Tag Archives: Puerto Rican superstition

El Cucuí


MO is my mother. She grew up in Chicago, Illinois in the 70s. She was born to two Puerto Rican parents who came to America in their teenage years. Her father is from San Lorenzo, Puerto Rico, and her mother is from Moca, Puerto Rico. They go visit Puerto Rico every summer and have done so for decades. 


DO (Interviewer): I know you’ve told me lots of stories that Lelo and Lela would tell you growing up, do you have any that you think have stuck with you until now?

MO: El Cucuí. I was also so scared growing up that he was gonna get me. Even when I grew up more, I was always a little scared in the back of my mind but I would never admit that. As a teen, I was like get it together you’re too grown for this. As I got older I asked Lelo and he said Abuela would tell it to him and his brothers.

DO: El Cucuí is basically like the bogeyman in other cultures. 

MO: Mhm. Basically it’s used to scare kids into behaving when they’re acting up. God knows we needed it as kids. 

DO: Can you explain the story a bit? Like more background and context.

MO: He’s like this scary monster that’s supposed to live in the shadows and in the dark. But the story goes, he only eats children who are acting up. Your grandpa would say he was really ugly and had red eyes and claws. Lelo would say “¡Mirar! Si no paras El Cuco – that’s another name for it – te va a venir a buscar.” If you were bad, he’d come get you when you’re sleeping at night. 

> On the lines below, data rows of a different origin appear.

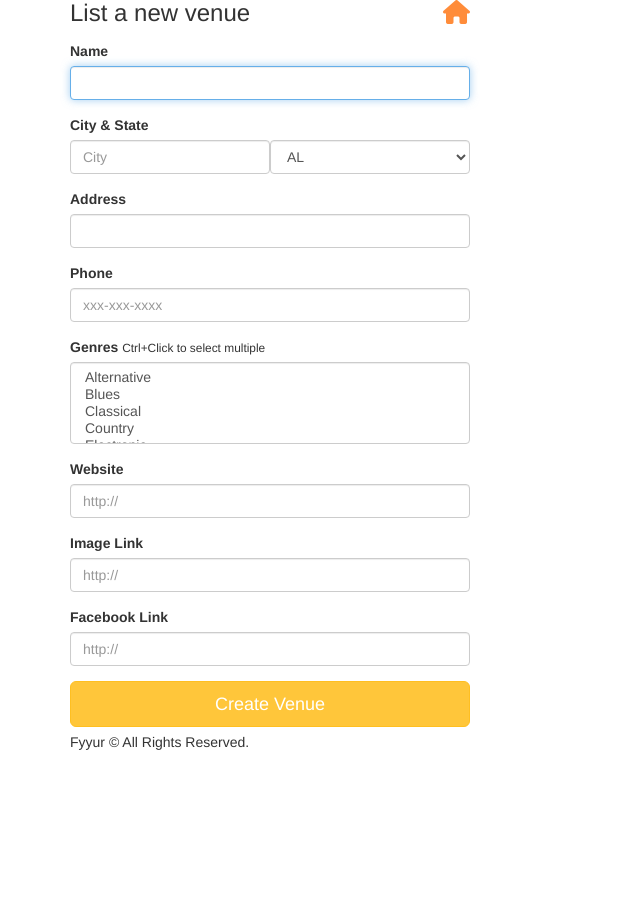
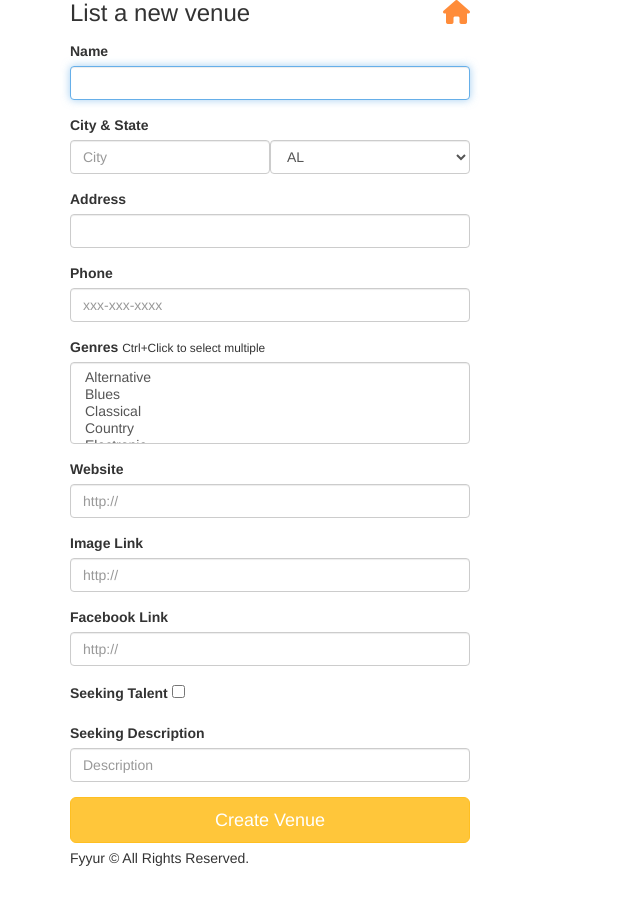
Before and after one commit to inovux/fyyur, a Flask app: page /venues/create in a window 1280 px wide. Shown: the part 95-998 px from the top of the page, without its empty margins (0-640 px from the left). Before the commit the page ends 845 px from the top, so only its background shows below. Run offline with Flask 2, Linux system fonts and the light colour scheme; some libraries are stand-ins or nearby versions.

Commit message:
feat: Added seeking functionality to both artist and venue creation

```diff
--- a/app.py
+++ b/app.py
@@ -5,6 +5,7 @@
 import json
 import dateutil.parser
 import babel
+import sys
 from datetime import datetime
 from flask import Flask, render_template, request, Response, flash, redirect, url_for
 from flask_moment import Moment
@@ -75,8 +76,6 @@ class Show(db.Model):
     artist_id = db.Column(db.Integer, db.ForeignKey('artists.id'), nullable=False)
     venue_id = db.Column(db.Integer, db.ForeignKey('venues.id'), nullable=False)
     start_time = db.Column(db.DateTime)
-
-
 
 #----------------------------------------------------------------------------#
 # Filters.
@@ -273,20 +272,31 @@ def create_venue_form():
 
 @app.route('/venues/create', methods=['POST'])
 def create_venue_submission():
-  # TODO: insert form data as a new Venue record in the db, instead
-  # TODO: modify data to be the data object returned from db insertion
-
   error = False
 
+  if 'seeking_talent' in request.form:
+    is_seeking_talent = True
+  else:
+    is_seeking_talent = False
+
   try:
-    venue = Venue(name = request.form['name'], city = request.form['city'], state = request.form['state'],
-    phone = request.form['phone'], website = request.form['website'], image_link = request.form['image_link'],
-    facebook_link = request.form['facebook_link'], genres = request.form.getlist('genres'))
+    venue = Venue(
+    name = request.form['name'],
+    city = request.form['city'],
+    state = request.form['state'],
+    phone = request.form['phone'],
+    website = request.form['website'],
+    image_link = request.form['image_link'],
+    facebook_link = request.form['facebook_link'],
+    genres = request.form.getlist('genres'),
+    seeking_talent = is_seeking_talent,
+    seeking_description = request.form['seeking_description'])
     db.session.add(venue)
     db.session.commit()
   except:
     error = True
     db.session.rollback()
+    print(sys.exc_info())
   finally:
     db.session.close()
 
@@ -468,20 +478,31 @@ def create_artist_form():
 
 @app.route('/artists/create', methods=['POST'])
 def create_artist_submission():
-  # called upon submitting the new artist listing form
-  # TODO: insert form data as a new Venue record in the db, instead
-  # TODO: modify data to be the data object returned from db insertion
   error = False
 
+  if 'seeking_venue' in request.form:
+    is_seeking_venue = True
+  else:
+    is_seeking_venue = False
+
   try:
-    artist = Artist(name = request.form['name'], city = request.form['city'], state = request.form['state'],
-    phone = request.form['phone'], website = request.form['website'], image_link = request.form['image_link'],
-    facebook_link = request.form['facebook_link'], genres = request.form.getlist('genres'))
+    artist = Artist(
+    name = request.form['name'],
+    city = request.form['city'],
+    state = request.form['state'],
+    phone = request.form['phone'],
+    website = request.form['website'],
+    image_link = request.form['image_link'],
+    facebook_link = request.form['facebook_link'],
+    genres = request.form.getlist('genres'),
+    seeking_venue = is_seeking_venue,
+    seeking_description = request.form['seeking_description'])
     db.session.add(artist)
     db.session.commit()
   except:
     error = True
     db.session.rollback()
+    print(sys.exc_info())
   finally:
     db.session.close()
 
--- a/forms.py
+++ b/forms.py
@@ -1,6 +1,6 @@
 from datetime import datetime
 from flask_wtf import Form
-from wtforms import StringField, SelectField, SelectMultipleField, DateTimeField
+from wtforms import StringField, SelectField, SelectMultipleField, DateTimeField, BooleanField
 from wtforms.validators import DataRequired, AnyOf, URL
 
 class ShowForm(Form):
@@ -122,6 +122,13 @@ class VenueForm(Form):
         # TODO implement enum restriction
         'facebook_link', validators=[URL()]
     )
+    seeking_talent = BooleanField(
+        'seeking_talent',
+        false_values = (False)
+    )
+    seeking_description = StringField(
+        'seeking_description'
+    )
 
 class ArtistForm(Form):
     name = StringField(
@@ -227,5 +234,12 @@ class ArtistForm(Form):
         # TODO implement enum restriction
         'facebook_link', validators=[URL()]
     )
+    seeking_venue = BooleanField(
+        'seeking_venue',
+        false_values = (False)
+    )
+    seeking_description = StringField(
+        'seeking_description'
+    )
 
 # TODO IMPLEMENT NEW ARTIST FORM AND NEW SHOW FORM
--- a/templates/forms/new_venue.html
+++ b/templates/forms/new_venue.html
@@ -41,9 +41,17 @@
         {{ form.image_link(class_ = 'form-control', placeholder='http://', autofocus = true) }}
       </div>
       <div class="form-group">
-          <label for="facebook_link">Facebook Link</label>
-          {{ form.facebook_link(class_ = 'form-control', placeholder='http://', autofocus = true) }}
-        </div>
+        <label for="facebook_link">Facebook Link</label>
+        {{ form.facebook_link(class_ = 'form-control', placeholder='http://', autofocus = true) }}
+      </div>
+      <div class="form-group">
+        <label for="seeking_talent">Seeking Talent</label>
+        {{ form.seeking_talent(autofocus = true) }}
+      </div>
+      <div class="form-group">
+        <label for="seeking_description">Seeking Description</label>
+        {{ form.seeking_description(class_ = 'form-control', placeholder='Description', autofocus = true) }}
+      </div>
       <input type="submit" value="Create Venue" class="btn btn-primary btn-lg btn-block">
     </form>
   </div>
```
Also changed, not shown: templates/forms/new_artist.html (+8 -0 lines).
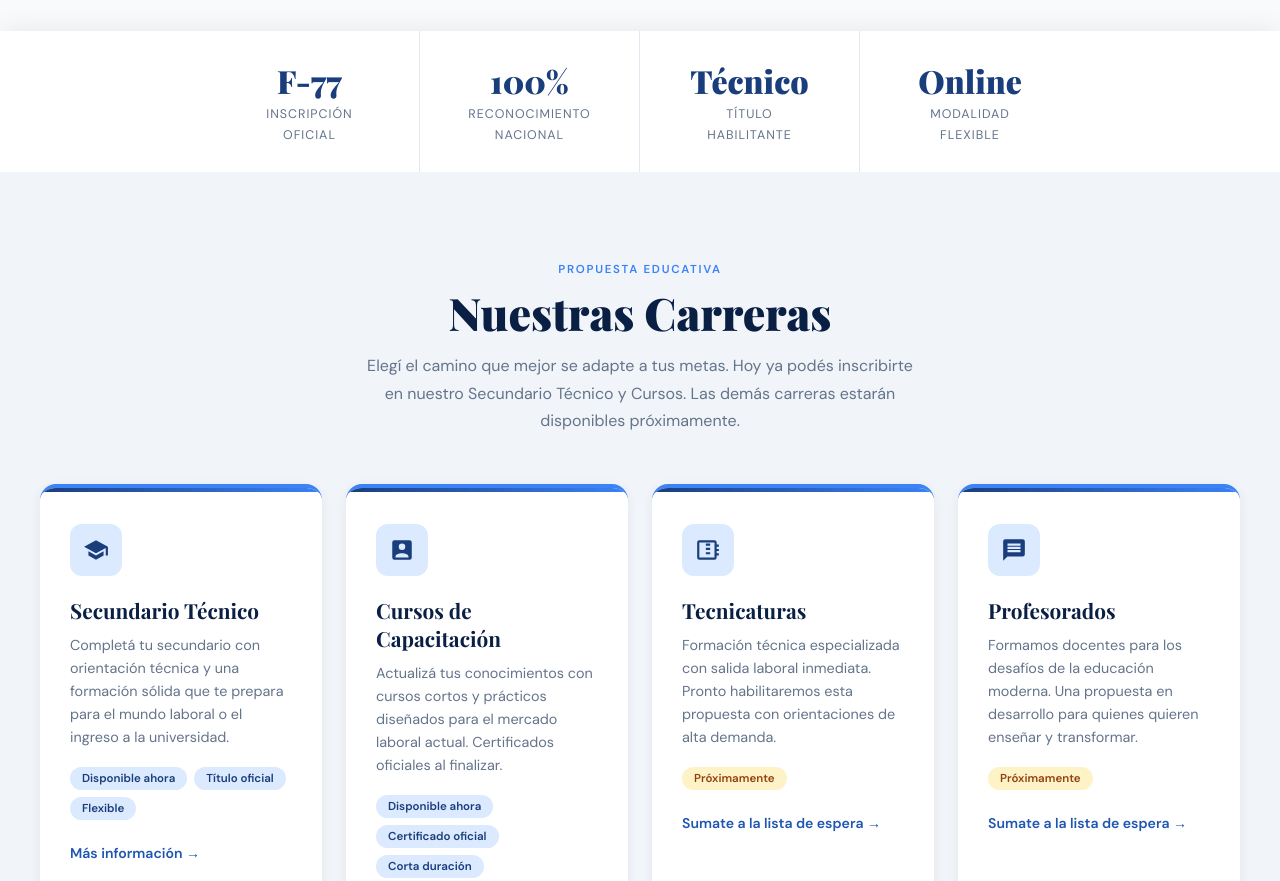
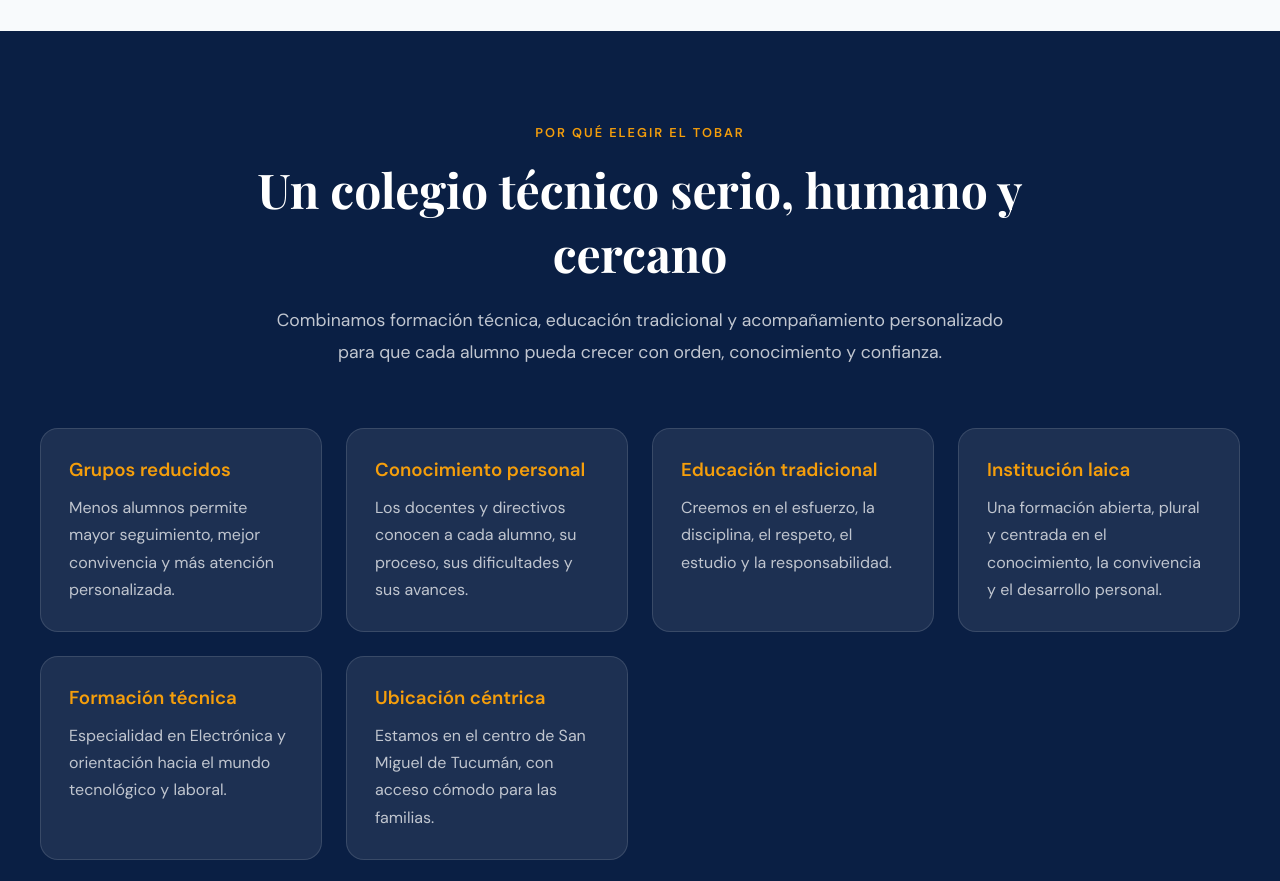
Before and after one commit to proffmoyano-glitch/instituto-anacleto-tobar, a plain HTML site: page index.html in a window 1280 px wide. Shown: the part 1580-2461 px from the top of the page. Drawn offline with nearby package versions, Linux system fonts and the light colour scheme.

Commit message:
Update index.html

```diff
--- a/index.html
+++ b/index.html
@@ -717,6 +717,55 @@
 
   </div>
 </section>
+  <section id="por-que-elegirnos" style="padding: 90px 40px; background:#0a1f44;">
+  <div style="text-align:center; max-width:900px; margin:auto;">
+    <span style="color:#f59e0b; font-size:0.8rem; font-weight:700; letter-spacing:2px; text-transform:uppercase;">
+      POR QUÉ ELEGIR EL TOBAR
+    </span>
+
+    <h2 style="font-size:3rem; color:white; margin-top:15px; margin-bottom:20px; font-family:'Playfair Display', serif;">
+      Un colegio técnico serio, humano y cercano
+    </h2>
+
+    <p style="color:rgba(255,255,255,0.75); font-size:1.1rem; line-height:1.8; max-width:760px; margin:auto;">
+      Combinamos formación técnica, educación tradicional y acompañamiento personalizado para que cada alumno pueda crecer con orden, conocimiento y confianza.
+    </p>
+  </div>
+
+  <div style="display:grid; grid-template-columns:repeat(auto-fit,minmax(240px,1fr)); gap:24px; margin-top:60px; max-width:1200px; margin-left:auto; margin-right:auto;">
+
+    <div style="background:rgba(255,255,255,0.08); padding:28px; border-radius:18px; border:1px solid rgba(255,255,255,0.12);">
+      <h3 style="color:#f59e0b; margin-bottom:12px;">Grupos reducidos</h3>
+      <p style="color:rgba(255,255,255,0.72); line-height:1.7;">Menos alumnos permite mayor seguimiento, mejor convivencia y más atención personalizada.</p>
+    </div>
+
+    <div style="background:rgba(255,255,255,0.08); padding:28px; border-radius:18px; border:1px solid rgba(255,255,255,0.12);">
+      <h3 style="color:#f59e0b; margin-bottom:12px;">Conocimiento personal</h3>
+      <p style="color:rgba(255,255,255,0.72); line-height:1.7;">Los docentes y directivos conocen a cada alumno, su proceso, sus dificultades y sus avances.</p>
+    </div>
+
+    <div style="background:rgba(255,255,255,0.08); padding:28px; border-radius:18px; border:1px solid rgba(255,255,255,0.12);">
+      <h3 style="color:#f59e0b; margin-bottom:12px;">Educación tradicional</h3>
+      <p style="color:rgba(255,255,255,0.72); line-height:1.7;">Creemos en el esfuerzo, la disciplina, el respeto, el estudio y la responsabilidad.</p>
+    </div>
+
+    <div style="background:rgba(255,255,255,0.08); padding:28px; border-radius:18px; border:1px solid rgba(255,255,255,0.12);">
+      <h3 style="color:#f59e0b; margin-bottom:12px;">Institución laica</h3>
+      <p style="color:rgba(255,255,255,0.72); line-height:1.7;">Una formación abierta, plural y centrada en el conocimiento, la convivencia y el desarrollo personal.</p>
+    </div>
+
+    <div style="background:rgba(255,255,255,0.08); padding:28px; border-radius:18px; border:1px solid rgba(255,255,255,0.12);">
+      <h3 style="color:#f59e0b; margin-bottom:12px;">Formación técnica</h3>
+      <p style="color:rgba(255,255,255,0.72); line-height:1.7;">Especialidad en Electrónica y orientación hacia el mundo tecnológico y laboral.</p>
+    </div>
+
+    <div style="background:rgba(255,255,255,0.08); padding:28px; border-radius:18px; border:1px solid rgba(255,255,255,0.12);">
+      <h3 style="color:#f59e0b; margin-bottom:12px;">Ubicación céntrica</h3>
+      <p style="color:rgba(255,255,255,0.72); line-height:1.7;">Estamos en el centro de San Miguel de Tucumán, con acceso cómodo para las familias.</p>
+    </div>
+
+  </div>
+</section>
 <!-- STATS -->
 <div class="stats-bar">
   <div class="stat-item"><span class="stat-num">F-77</span><span class="stat-label">Inscripción oficial</span></div>
```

DO: Did this work on you?

MO: Of course it did. We lived in an old house so there were a bunch of corners and noises at night so I made sure I was on my best behavior. If one of your Tios acted up, I would think I’d wake up to find them gone the next morning. I would make fun of them and tell them the Cuco was hiding in their closet. Me and your Tias would run to their room the next morning and check. 


I believe this myth of the Cucuí would count as children’s lore and Puerto Rican folklore. This story’s main audience is children and is used to ensure good behavior from them. As mentioned, not only do adults tell this story to children, but children tell it to each other. In Puerto Rican culture it’s also a story that is passed down from generation to generation. It was used on my grandfather as a child and even though he knew this wasn’t real as an adult, he continued the tradition and used it on my mother, aunts, and uncles to get them to behave. My mother would try and use it on my brothers and they in turn have used it on my nephew.

Leaving a Purse on the Floor is Bad Luck

SD: Whenever I visit my family in Puerto Rico, If I ever put my purse on the floor they would get mad at me. The same thing happens to me at my house because I always leave my purse and by backpack on the ground and my mom gets really mad because they really believe it. It kind of like makes her scared that I am going to bring bad luck to us and it is just passed down to her from her relative in Puerto Rico. There is not really a reason why it is just a think they get taught when they are little, um and they just carry into adulthood and it is made to feel so real that you actually believe it. I think it is mainly like say you have a test coming up, you just screwed that up.  


SD is a 21 year old student at UCLA whose mother is from Puerto Rican and dad is American. This was taken from a casual interview over FaceTime talking about any folklore she had when she mentioned her mom has many superstitions about things that are bad luck. Neither of the know why, but her mother follows then very strictly. 


It is interesting that these superstitions have so much power with SA’s mother and her whole family living in Puerto Rico following it religiously. There is a great deal of trust and respect for tradition that these practices are followed without knowing the reason why. 

Additionally, the tension between the younger and older generation is interesting because one firmly believes it while the other does not and repeatedly breaks the rule. SD does not see it as having any merit, which gives her mother a great deal of worry that she will bring bad energy into the house.